What the task requires:
Look for the string "start" in the listing below and copy every line in which it appears.

Recorded information:
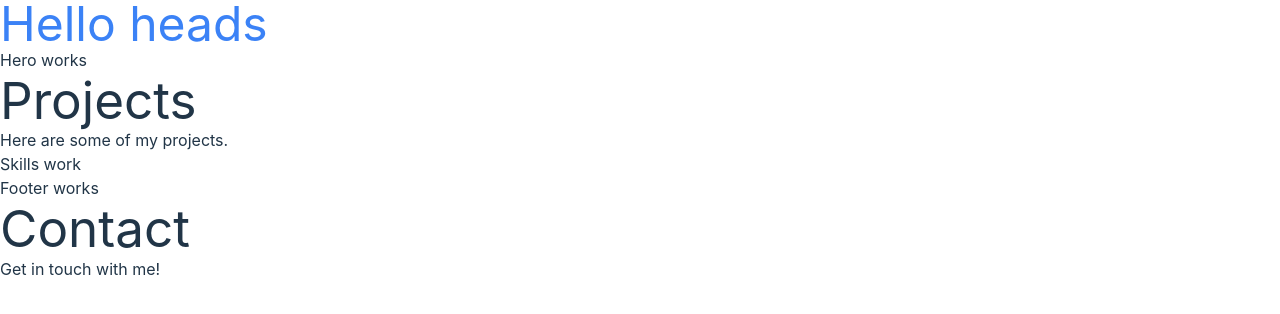
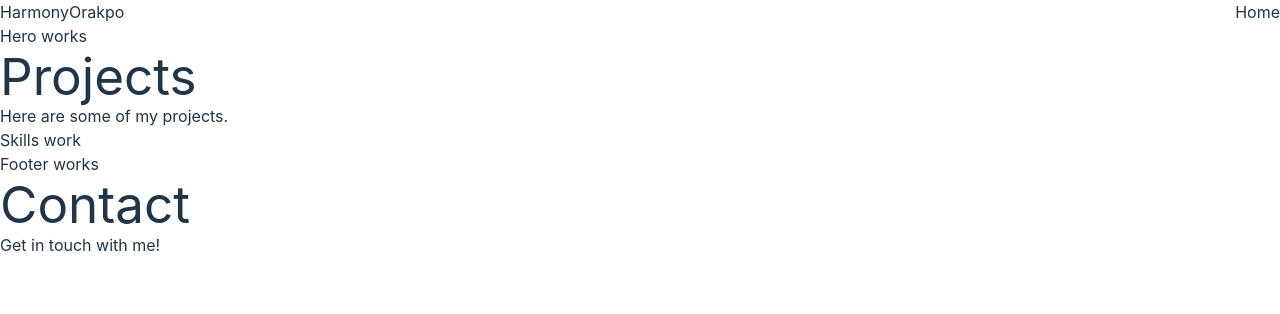
Before and after one commit to harmonyorakpo/Portfolio, a React (Vite) app: page / in a window 1280 px wide. Shown: the top 314 px of the page. Built offline with nearby package versions, Linux system fonts and the light colour scheme.

Commit message:
header styling in progress

```diff
--- a/src/components/Header.tsx
+++ b/src/components/Header.tsx
@@ -3,8 +3,10 @@
 const Header = () => {
   return (
   <>
-  <div className="text-5xl text-blue-500" >
-    Hello heads
+
+  <div className="flex justify-between w-full" >
+   <div>HarmonyOrakpo</div>
+   <div>Home</div>
   </div>
 
   </>
--- a/src/index.css
+++ b/src/index.css
@@ -1,7 +1,6 @@
 @tailwind base;
 @tailwind components;
 @tailwind utilities;
-
 
 :root {
   /* font-family: system-ui, Avenir, Helvetica, Arial, sans-serif; */
@@ -10,7 +9,7 @@
 
   color-scheme: light dark;
   color: rgba(255, 255, 255, 0.87);
-  background-color: #121F28;
+  background-color: #121f28;
 
   font-synthesis: none;
   text-rendering: optimizeLegibility;
@@ -30,9 +29,6 @@ a:hover {
 
 body {
   margin: 0;
-  display: flex;
-  /* place-items: center; */
-  min-width: 320px;
   min-height: 100vh;
 }
 
```
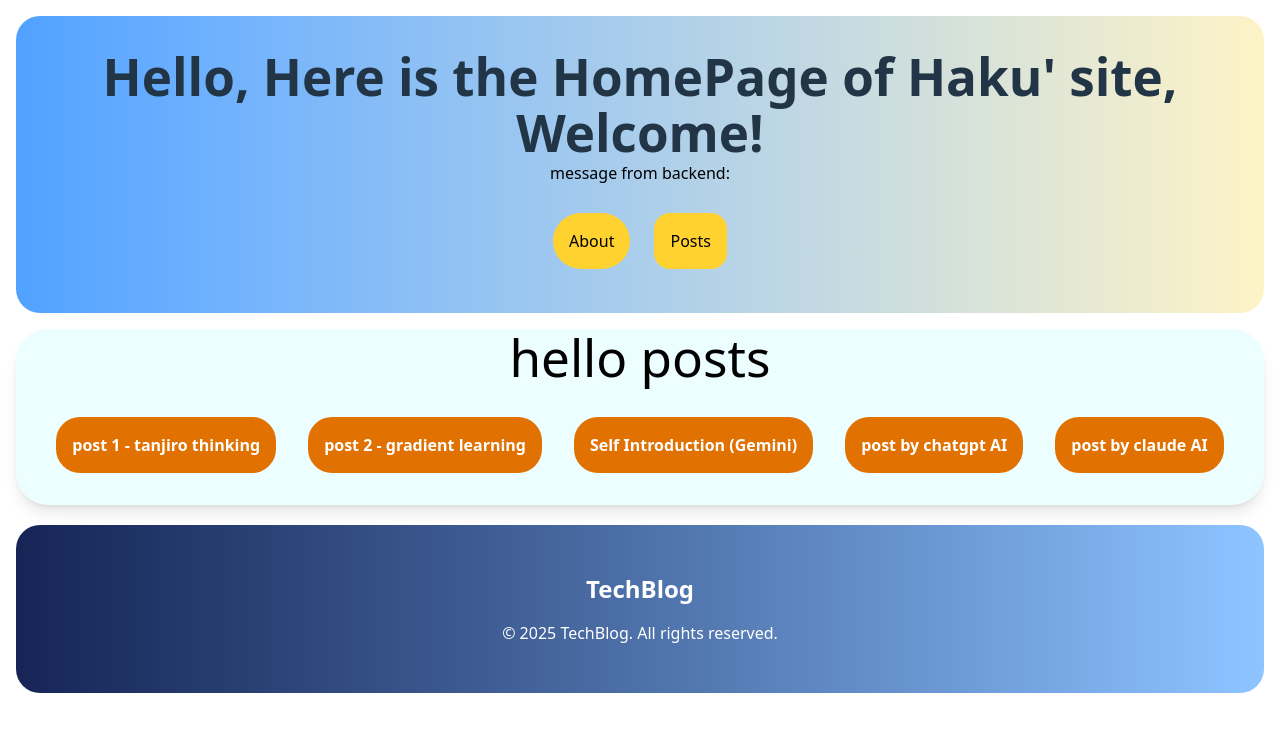
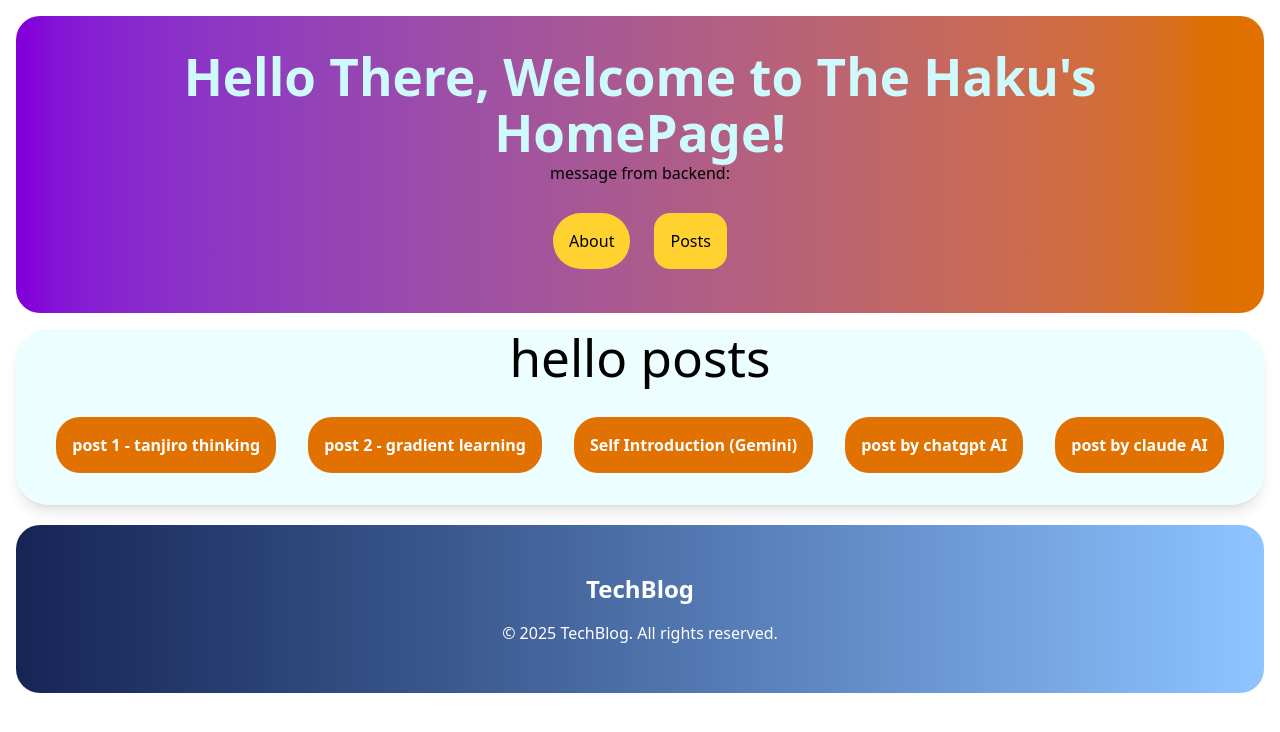
Before and after one commit to Haku2023/Web_Dev_FirstTrial, a React (Vite) app: page /posts in a window 1280 px wide. Shown: the top 732 px of the page. Built offline with nearby package versions, Linux system fonts and the light colour scheme; no server answers.

Commit message:
S-refine heading color

```diff
--- a/src/components/nav.tsx
+++ b/src/components/nav.tsx
@@ -29,9 +29,9 @@ function Nav() {
     fetchMessage();
   }, []);
   return (
-    <div className="flex flex-col items-center justify-center bg-gradient-to-r from-blue-400 to-amber-100 rounded-3xl px-4 py-8 m-0 ">
-      <h1 className="text-blackfont-serif font-bold">
-        Hello, Here is the HomePage of Haku' site, Welcome!
+    <div className="flex flex-col items-center justify-center bg-gradient-to-r from-purple-700 to-amber-600 rounded-3xl px-4 py-8 m-0 ">
+      <h1 className="text-blackfont-serif text-cyan-100 font-bold">
+        Hello There, Welcome to The Haku's HomePage!
       </h1>
       <h2 className="text-black">message from backend: {message}</h2>
       <nav className="h-16 flex-row m-4">
```
Also changed, not shown: 1 other file (tests, documents, lock files or other folders).
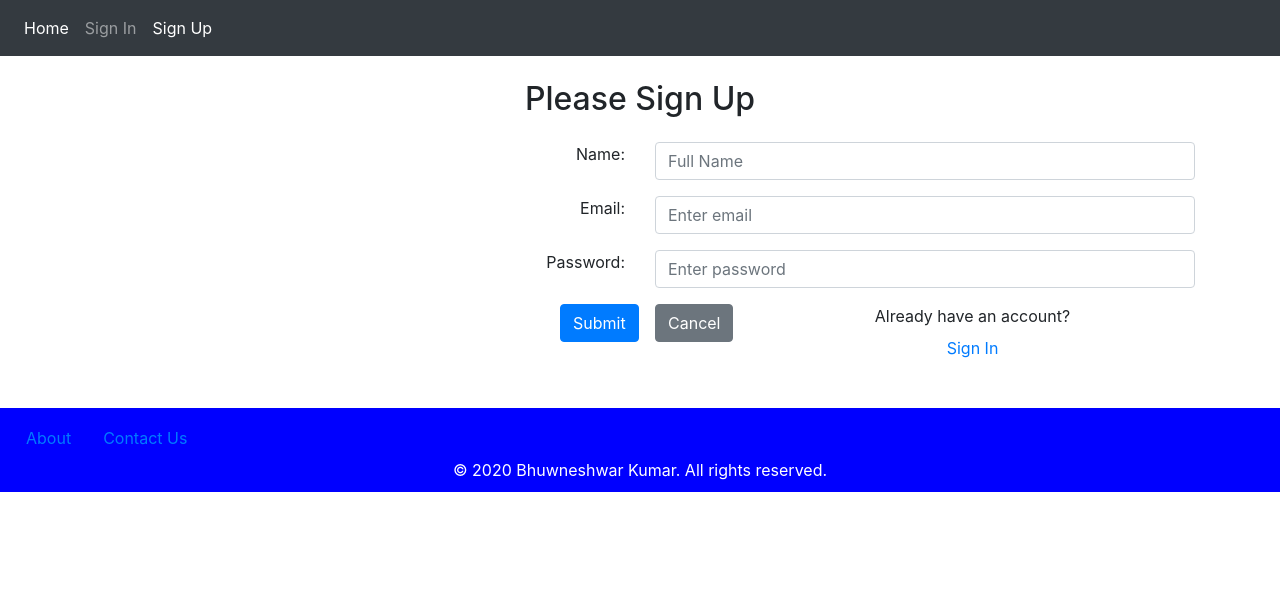
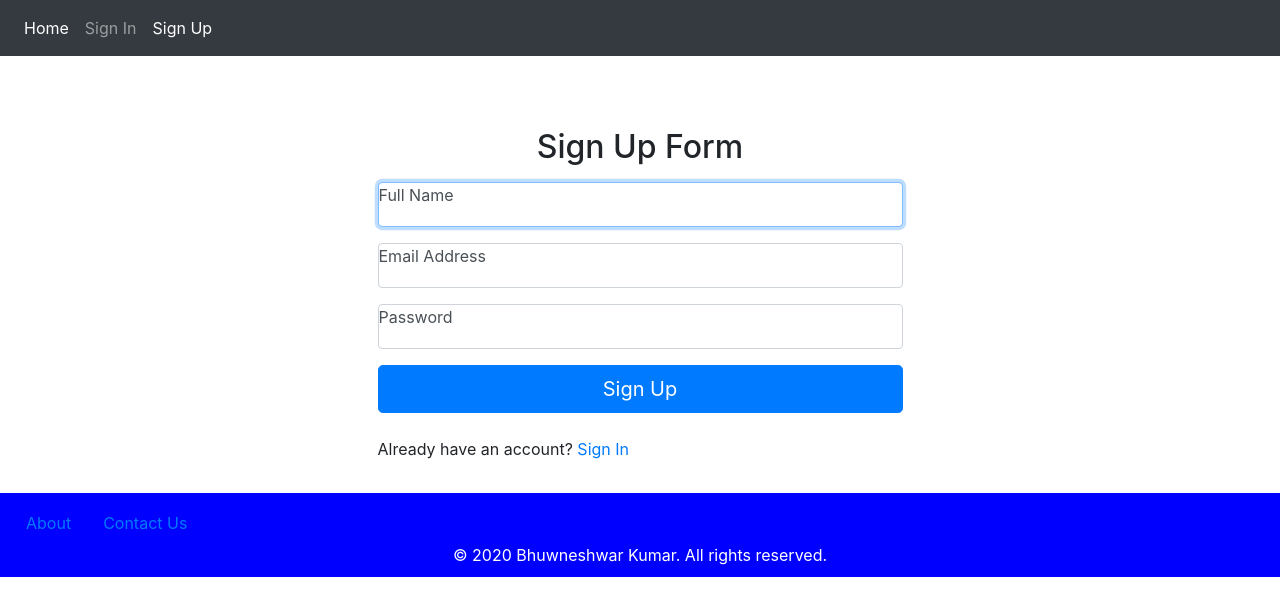
Before and after one commit to techcoderepository/exam-simulator-ui, an Angular app: page /signup in a window 1280 px wide. Shown: the top 616 px of the page. Built offline with nearby package versions, Linux system fonts and the light colour scheme.

Commit message:
html update

```diff
--- a/src/app/config/app-config.ts
+++ b/src/app/config/app-config.ts
@@ -1,5 +1,5 @@
 export class AppConfig {
-    public static BASE_URL='https://320971eb6366.ngrok.io';
-   // public static BASE_URL='http://localhost:8085';
+   // public static BASE_URL='https://320971eb6366.ngrok.io';
+    public static BASE_URL='http://localhost:8085';
 
 }
--- a/src/app/examschedule.service.ts
+++ b/src/app/examschedule.service.ts
@@ -18,7 +18,7 @@ export class ExamscheduleService {
     return this.http.get(`${AppConfig.BASE_URL}/getScheduledExamListByEmailId/`+emailId);
   }
 
-  deleteByExamScheduleId(examScheduleId:string): Observable<Object>{
-   return this.http.delete(`${AppConfig.BASE_URL}/deleteByExamScheduleId/`+examScheduleId);
+  deleteByExamScheduleId(examScheduleId:string): Observable<any>{
+  return this.http.delete(`${AppConfig.BASE_URL}/deleteByExamScheduleId/`+examScheduleId);
   }
 }
--- a/src/app/scheduledexamslist/scheduledexamslist.component.html
+++ b/src/app/scheduledexamslist/scheduledexamslist.component.html
@@ -16,14 +16,14 @@
                 </thead>
                  <tbody *ngFor="let scheduledExam of scheduledExamList | async">
                   <tr>
-                    <td><button (click)="onTakeExam(scheduledExam.certification.certificationId)" class="btn btn-primary nav-link" >Take Exam</button></td>
+                    <td><i title="Take Exam" (click)="onTakeExam(scheduledExam.certification.certificationId)" class="fa fa-hourglass-start fa-2x" aria-hidden="true"></i> </td>
                     <td>{{scheduledExam.certification.certificationCode}}--{{scheduledExam.examScheduleId}}</td>
                     <td>{{scheduledExam.certification.certificationTitle}}</td>
                     <td>{{scheduledExam.examDate}}</td>
                     <td>{{scheduledExam.examTime}}</td>
                     <td>
-                      <button title="edit" (click)="onReschedule()" class="fa fa-edit" ></button> &nbsp;
-                       <button  title="delete" (click)="onCancelExam(scheduledExam.examScheduleId)" class="fa fa-trash" type="button"></button>
+                       <i title="edit" (click)="onReschedule()" class="fa fa-pencil-square-o fa-2x" aria-hidden="true"></i> &nbsp;
+                       <i title="delete" (click)="onCancelExam(scheduledExam.examScheduleId)" class="fa fa-trash-o fa-2x" aria-hidden="true"></i>
                     </td>
                   </tr>
                 </tbody>
--- a/src/app/signin/signin.component.css
+++ b/src/app/signin/signin.component.css
@@ -0,0 +1,81 @@
+:root {
+    --input-padding-x: .75rem;
+    --input-padding-y: .65rem;
+  }
+
+  html,
+  body {
+    height: 100%;
+  }
+
+  body {
+    display: -ms-flexbox;
+    display: -webkit-box;
+    display: flex;
+    -ms-flex-align: center;
+    -ms-flex-pack: center;
+    -webkit-box-align: center;
+    align-items: center;
+    -webkit-box-pack: center;
+    justify-content: center;
+    padding-top: 40px;
+    padding-bottom: 40px;
+    background-color: #f5f5f5;
+  }
+
+  .form-label-group {
+    position: relative;
+    margin-bottom: 1rem;
+  }
+
+  .form-label-group > input,
+  .form-label-group > label {
+    padding: var(--input-padding-y) var(--input-padding-x);
+    height: 45px;
+  }
+
+  .form-label-group > label {
+    position: absolute;
+    top: 0;
+    left: 0;
+    display: block;
+    width: 100%;
+    margin-bottom: 0; /* Override default `<label>` margin */
+    line-height: 1.5;
+    color: #495057;
+    border: 1px solid transparent;
+    border-radius: .25rem;
+    transition: all .1s ease-in-out;
+  }
+
+  .form-label-group input::-webkit-input-placeholder {
+    color: transparent;
+  }
+
+  .form-label-group input:-ms-input-placeholder {
+    color: transparent;
+  }
+
+  .form-label-group input::-ms-input-placeholder {
+    color: transparent;
+  }
+
+  .form-label-group input::-moz-placeholder {
+    color: transparent;
+  }
+
+  .form-label-group input::placeholder {
+    color: transparent;
+  }
+
+  .form-label-group input:not(:placeholder-shown) {
+    padding-top: calc(var(--input-padding-y) + var(--input-padding-y) * (2 / 3));
+    padding-bottom: calc(var(--input-padding-y) / 3);
+  }
+
+  .form-label-group input:not(:placeholder-shown) ~ label {
+    padding-top: calc(var(--input-padding-y) / 3);
+    padding-bottom: calc(var(--input-padding-y) / 3);
+    font-size: 12px;
+    color: #777;
+  }
--- a/src/app/signin/signin.component.html
+++ b/src/app/signin/signin.component.html
@@ -1,50 +1,30 @@
-<div class="form-group row text-center">
-  <div class="col-sm-12">
-    <h2>Sign In</h2>
+<div class="container">
+  <div class="row">
+    <div class="col-lg-6 col-md-7 mx-auto">
+      <form (ngSubmit)="onSubmit()">
+        <h2 class="mt-5 mb-3 text-center">Sign In to Your Account</h2>
+        <div class="form-label-group">
+          <input type="email" class="form-control" required [(ngModel)]="user.emailId" id="emailId"
+            placeholder="Email Address" name="emailId">
+          <label for="emailId">Email Address</label>
+        </div>
+        <div class="form-label-group">
+          <input type="password" class="form-control" required [(ngModel)]="user.password" id="password"
+            placeholder="Password" name="password">
+          <label for="password">Password</label>
+        </div>
+
+        <div class="checkbox mb-3">
+          <label>
+            <input type="checkbox" name="remember" value="remember-me"> Remember me </label>
+        </div>
+
+        <button class="btn btn-lg btn-primary btn-block" type="submit">Sign in</button>
+        <br>
+        <label>
+          Don't have an account?  <a routerLink="/signup" routerLinkActive="active">Sign Up</a>
+      </label>
+      </form>
+    </div>
   </div>
 </div>
-
-<form (ngSubmit)="onSubmit()">
-  <div class="form-group row">
-    <div class="col-sm-6 text-right">
-      <label class="control-label" for="email">Email:</label>
-    </div>
-    <div class="col-sm-6 text-left">
-      <input type="email" class="form-control" required [(ngModel)]="user.emailId" id="emailId"
-        placeholder="Enter email" name="emailId">
-    </div>
-  </div>
-  <div class="form-group row">
-    <div class="col-sm-6 text-right">
-      <label class="control-label" for="pwd">Password:</label>
-    </div>
-    <div class="col-sm-6 text-left">
-      <input type="password" class="form-control" required [(ngModel)]="user.password" id="password"
-        placeholder="Enter Password" name="password">
-    </div>
-  </div>
-
-  <div class="form-group row text-center">
-    <div class="col-sm-4"></div>
-    <div class="col-sm-1 checkbox">
-    </div>
-    <div class="col-sm-3">
-      <label><input type="checkbox" name="remember"> Remember me</label>
-    </div>
-    <div class="col-sm-4">
-    </div>
-  </div>
-
-  <div class="form-group row text-center">
-    <div class="col-sm-5"></div>
-    <div class="col-sm-1">
-      <button type="submit" class="btn btn-primary">Submit</button>
-    </div>
-    <div class="col-sm-1">
-      <button (click)="onCancel()" type="button" class="btn btn-secondary">Cancel</button>
-    </div>
-    <div class="col-sm-5">
-      Don't have an account? <a routerLink="/signup" class="nav-link" routerLinkActive="active">Sign Up</a>
-    </div>
-  </div>
-</form>
--- a/src/app/signup/signup.component.css
+++ b/src/app/signup/signup.component.css
@@ -0,0 +1,88 @@
+:root {
+    --input-padding-x: .75rem;
+    --input-padding-y: .65rem;
+  }
+
+  html,
+  body {
+    height: 100%;
+  }
+
+  body {
+    display: -ms-flexbox;
+    display: -webkit-box;
+    display: flex;
+    -ms-flex-align: center;
+    -ms-flex-pack: center;
+    -webkit-box-align: center;
+    align-items: center;
+    -webkit-box-pack: center;
+    justify-content: center;
+    padding-top: 40px;
+    padding-bottom: 40px;
+    background-color: #f5f5f5;
+  }
+
+  .form-signin {
+    width: 100%;
+    max-width: 420px;
+    padding: 15px;
+    margin: 0 auto;
+  }
+
+  .form-label-group {
+    position: relative;
+    margin-bottom: 1rem;
+  }
+
+  .form-label-group > input,
+  .form-label-group > label {
+    padding: var(--input-padding-y) var(--input-padding-x);
+    height: 45px;
+  }
+
+  .form-label-group > label {
+    position: absolute;
+    top: 0;
+    left: 0;
+    display: block;
+    width: 100%;
+    margin-bottom: 0; /* Override default `<label>` margin */
+    line-height: 1.5;
+    color: #495057;
+    border: 1px solid transparent;
+    border-radius: .25rem;
+    transition: all .1s ease-in-out;
+  }
+
+  .form-label-group input::-webkit-input-placeholder {
+    color: transparent;
+  }
+
+  .form-label-group input:-ms-input-placeholder {
+    color: transparent;
+  }
+
+  .form-label-group input::-ms-input-placeholder {
+    color: transparent;
+  }
+
+  .form-label-group input::-moz-placeholder {
+    color: transparent;
+  }
+
+  .form-label-group input::placeholder {
+    color: transparent;
+  }
+
+  .form-label-group input:not(:placeholder-shown) {
+    padding-top: calc(var(--input-padding-y) + var(--input-padding-y) * (2 / 3));
+    padding-bottom: calc(var(--input-padding-y) / 3);
+  }
+
+  .form-label-group input:not(:placeholder-shown) ~ label {
+    padding-top: calc(var(--input-padding-y) / 3);
+    padding-bottom: calc(var(--input-padding-y) / 3);
+    font-size: 12px;
+    color: #777;
+  }
--- a/src/app/signup/signup.component.html
+++ b/src/app/signup/signup.component.html
@@ -1,48 +1,29 @@
-<div class="form-group row text-center">
-  <div class="col-sm-12">
-    <h2>Please Sign Up</h2>
+<div class="container">
+  <div class="row">
+    <div class="col-lg-6 col-md-7 mx-auto">
+      <form (ngSubmit)="onSubmit()">
+        <h2 class="mt-5 mb-3 text-center">Sign Up Form</h2>
+        <div class="form-label-group">
+          <input type="text" class="form-control" required="" [(ngModel)]="user.fullName" id="fullName"
+            placeholder="Full Name" name="fullName" autofocus="">
+          <label for="fullName">Full Name</label>
+        </div>
+        <div class="form-label-group">
+          <input type="email" class="form-control" required [(ngModel)]="user.emailId" placeholder="Enter email"
+            name="emailId" id="emailId">
+          <label for="emailId">Email Address</label>
+        </div>
+        <div class="form-label-group">
+          <input type="password" class="form-control" required [(ngModel)]="user.password" id="password"
+            placeholder="Password" name="password">
+          <label for="password">Password</label>
+        </div>
+        <button type="submit" class="btn btn-lg btn-primary btn-block">Sign Up</button>
+        <br>
+        <label>
+          Already have an account?  <a routerLink="/signin" routerLinkActive="active">Sign In</a>
+      </label>
+      </form>
+    </div>
   </div>
 </div>
-
-<form (ngSubmit)="onSubmit()">
-  <div class="form-group row">
-    <div class="col-sm-6 text-right">
-      <label class="control-label" for="fullName">Name:</label>
-    </div>
-
-    <div class="col-sm-6 text-left">
-      <input type="text" class="form-control" required [(ngModel)]="user.fullName" id="fullName" placeholder="Full Name"
-        name="fullName">
-    </div>
-  </div>
-  <div class="form-group row">
-    <div class="col-sm-6 text-right">
-      <label class="control-label" for="email">Email:</label>
-    </div>
-    <div class="col-sm-6 text-left">
-      <input type="email" class="form-control" required [(ngModel)]="user.emailId" placeholder="Enter email"
-        name="emailId" id="emailId">
-    </div>
-  </div>
-  <div class="form-group row">
-    <div class="col-sm-6 text-right">
-      <label class="control-label" for="pwd">Password:</label>
-    </div>
-    <div class="col-sm-6 text-left">
-      <input type="password" class="form-control" required [(ngModel)]="user.password" id="password"
-        placeholder="Enter password" name="password">
-    </div>
-  </div>
-  <div class="form-group row text-center">
-    <div class="col-sm-5"></div>
-    <div class="col-sm-1">
-      <button type="submit" class="btn btn-primary">Submit</button>
-    </div>
-    <div class="col-sm-1">
-      <button (click)="onCancel()" type="button" class="btn btn-secondary">Cancel</button>
-    </div>
-    <div class="col-sm-5">
-      Already have an account? <a routerLink="/signin" class="nav-link" routerLinkActive="active">Sign In</a>
-    </div>
-  </div>
-</form>
--- a/src/app/signup/signup.component.ts
+++ b/src/app/signup/signup.component.ts
@@ -22,13 +22,8 @@ export class SignupComponent implements OnInit {
       this.router.navigate(['/scheduledexamslist']);
     },
     error => {
-      console.log(error);
       this.router.navigate(['/signup']);
     });
   }
 
-  onCancel(){
-    this.router.navigate(['/home']);
-  }
-
 }
--- a/src/app/start-exam/start-exam.component.html
+++ b/src/app/start-exam/start-exam.component.html
@@ -12,8 +12,8 @@
     <div class="card-body">
       <h4 class="card-title"><span >Q{{qn}}. </span><span>{{qns}}</span></h4>
 
-        <div class="optionDiv p-1" *ngFor="let option of options" (click)="onOptClick($event)">
-        <input class="input mr-2" (click)="onOptClick($event)"
+        <div class="optionDiv p-1" *ngFor="let option of options ;let j=index">
+        <input class="input mr-2" (click)="onOptClick(j)"
         type={{optionType}} name="option1" value="{{option}}"
         [checked]="option === defaultChoice"
         (Change)="onItemChange($event.target.value)"
```
Also changed, not shown: src/app/scheduledexamslist/scheduledexamslist.component.css (+10 -0 lines), src/app/scheduledexamslist/scheduledexamslist.component.ts (+6 -6 lines), src/app/start-exam/start-exam.component.ts (+15 -9 lines).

Answer to this exercise:
+                    <td><i title="Take Exam" (click)="onTakeExam(scheduledExam.certification.certificationId)" class="fa fa-hourglass-start fa-2x" aria-hidden="true"></i> </td>
--- a/src/app/start-exam/start-exam.component.html
+++ b/src/app/start-exam/start-exam.component.html
Also changed, not shown: src/app/scheduledexamslist/scheduledexamslist.component.css (+10 -0 lines), src/app/scheduledexamslist/scheduledexamslist.component.ts (+6 -6 lines), src/app/start-exam/start-exam.component.ts (+15 -9 lines).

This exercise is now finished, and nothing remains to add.